Craig Neumann, professor of psychology, is part of a research team that has developed an evaluation tool to determine traits of psychopathy, including manipulation and ruthless exploitation of others, lack of conscience and feelings for others and impulsive and reckless behavior, in their supervisors. Dr. Neumann and colleagues from New York City, the University of Québec at Trois-Rivieres, the University of British Columbia and the University of Texas-El Paso developed the Business-Scan 360, also known as B-Scan 360, to measure employees' perception of psychopathic personality traits in their supervisors. Click here to read more.

Special Issue
November 3, 2014 in Counseling Psychology


Dr. Petrie was co-guest editor for a special edition on eating disorders in Psychology Sport and Exercise, an international journal, which is currently available (Volume 15, Issue 6). Dr. Petrie was also mentioned in a News and Events article located on the Loughborough University's website.


Faculty Awards
October 23, 2014 in Clinical Psychology, Counseling Psychology, Experimental Psychology

Dr. Rex Wright (bottom left) has received an honorary doctorate from the University of Geneva.

Dr. Shelley Riggs has been named a Fellow of the American Psychological Association Society of Family Psychology (Division 43).

Dr. Thomas Parsons has been awarded Fellow status in the National Academy of Neuropsychology.

 Dr. Richard Rogers

The Miranda rights and warnings -- the right to remain silent, anything you say can and will be used against you in court, the right to an attorney, and so on -- are simple and easy to understand, right?

Not necessarily, says Richard Rogers, Regents Professor of psychology.

Rogers has studied the Miranda rights and their use across the country for more than a decade. Over that time, Rogers has found that some of the warnings used to inform defendants of their rights may instead confuse them, especially juveniles.

"There are so many different versions of it with even some of them written at a college or post-college level," says Rogers. "Thousands of defendants give up their rights with a poor understanding of what those rights are, and often, profoundly mistaken beliefs."

His research and discovery prompted the American Bar Association to call for clear and concise Miranda language for juveniles across the country. His latest work, Mirandized Statements, a book by Rogers and Eric Drogin, a legal scholar and forensic psychologist at the Harvard Medical School, offers valuable tools to help defense attorneys and prosecutors alike build the strongest cases possible and to help the judges weigh the arguments about whether to suppress a Mirandized confession.

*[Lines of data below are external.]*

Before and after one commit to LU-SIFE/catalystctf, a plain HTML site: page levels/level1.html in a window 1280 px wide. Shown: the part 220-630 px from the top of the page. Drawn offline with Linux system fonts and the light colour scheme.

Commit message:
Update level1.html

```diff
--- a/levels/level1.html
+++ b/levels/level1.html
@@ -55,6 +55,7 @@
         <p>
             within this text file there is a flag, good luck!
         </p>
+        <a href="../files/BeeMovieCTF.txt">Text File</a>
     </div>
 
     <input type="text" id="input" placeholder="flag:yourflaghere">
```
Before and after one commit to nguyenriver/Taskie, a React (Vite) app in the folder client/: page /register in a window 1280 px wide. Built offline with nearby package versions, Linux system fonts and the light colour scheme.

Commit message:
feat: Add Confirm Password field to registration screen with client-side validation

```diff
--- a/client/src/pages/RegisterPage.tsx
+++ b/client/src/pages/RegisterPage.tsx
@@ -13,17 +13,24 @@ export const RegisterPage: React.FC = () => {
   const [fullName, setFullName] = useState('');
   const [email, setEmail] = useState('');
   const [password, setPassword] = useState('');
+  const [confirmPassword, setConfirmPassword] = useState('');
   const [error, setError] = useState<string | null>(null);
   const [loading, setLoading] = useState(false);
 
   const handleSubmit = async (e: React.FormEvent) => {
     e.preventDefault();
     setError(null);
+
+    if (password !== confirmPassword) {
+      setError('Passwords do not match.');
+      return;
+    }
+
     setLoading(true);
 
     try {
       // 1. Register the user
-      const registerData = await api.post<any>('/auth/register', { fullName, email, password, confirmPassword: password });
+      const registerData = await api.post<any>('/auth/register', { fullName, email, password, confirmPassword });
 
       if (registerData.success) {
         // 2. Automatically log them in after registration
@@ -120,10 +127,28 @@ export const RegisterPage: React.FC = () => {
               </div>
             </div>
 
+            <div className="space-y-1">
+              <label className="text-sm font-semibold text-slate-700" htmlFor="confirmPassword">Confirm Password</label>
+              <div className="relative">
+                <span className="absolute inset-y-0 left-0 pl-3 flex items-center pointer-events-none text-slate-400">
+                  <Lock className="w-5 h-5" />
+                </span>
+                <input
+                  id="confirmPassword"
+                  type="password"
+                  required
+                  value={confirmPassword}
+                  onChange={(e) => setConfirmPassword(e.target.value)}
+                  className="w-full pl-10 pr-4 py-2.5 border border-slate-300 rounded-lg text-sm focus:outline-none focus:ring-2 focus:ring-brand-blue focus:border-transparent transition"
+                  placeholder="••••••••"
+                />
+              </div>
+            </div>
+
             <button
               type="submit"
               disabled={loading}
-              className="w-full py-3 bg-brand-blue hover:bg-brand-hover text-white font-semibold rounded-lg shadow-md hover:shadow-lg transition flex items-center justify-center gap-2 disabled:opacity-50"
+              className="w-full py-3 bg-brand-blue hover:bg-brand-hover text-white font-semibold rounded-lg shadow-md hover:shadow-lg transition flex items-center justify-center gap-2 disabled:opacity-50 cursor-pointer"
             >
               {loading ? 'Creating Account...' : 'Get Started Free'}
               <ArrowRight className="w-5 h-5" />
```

Because of his work, Rogers has received the UNT Foundation Eminent Faculty Award.

 Dr. Mark Vosvick

Vosvick is the director for UNT's Center for Psychosocial Health Research and co-director of the LGBT Studies Program at UNT.

He played a key role in the acquisition of the archives of the Resource Center Dallas that trace 60 years of the history of the lesbian, gay, bisexual and transgender social movements in the North Texas region.

The collection includes documents, letters and articles as well as artifacts like a T-shirt from the 1979 National March in Washington for Lesbian and Gay Rights. Acquiring the collection after years of negotiating was significant, Vosvick says, because they will help scholars study how the experience of the LGBT community was different in the south than it was in the east or west.

His role in acquiring the collection fell outside a traditional faculty role, he says, but preserving that source material was important.

"I think that inspires folks to think about the role of faculty outside of traditional scholarship." Vosvick says. "We were able to make valuable materials available for the next couple generations of scholars."

He served as chair of the UNT Faculty Senate from 2012 to 2014 and as vice chair from 2010-2012. In that time he sought to strengthen the senate's voice by encouraging senators to embrace their roles as representatives and actively seek input from all their constituents. As part of the senate, he led the formation of the Committee on the Status of LGBT Faculty.

Because of his work, Vosvick has received the UNT Foundation Faculty Leadership Award, the UNT Community Award (Presidential Excellence Award), and the President’s Council University Service Award.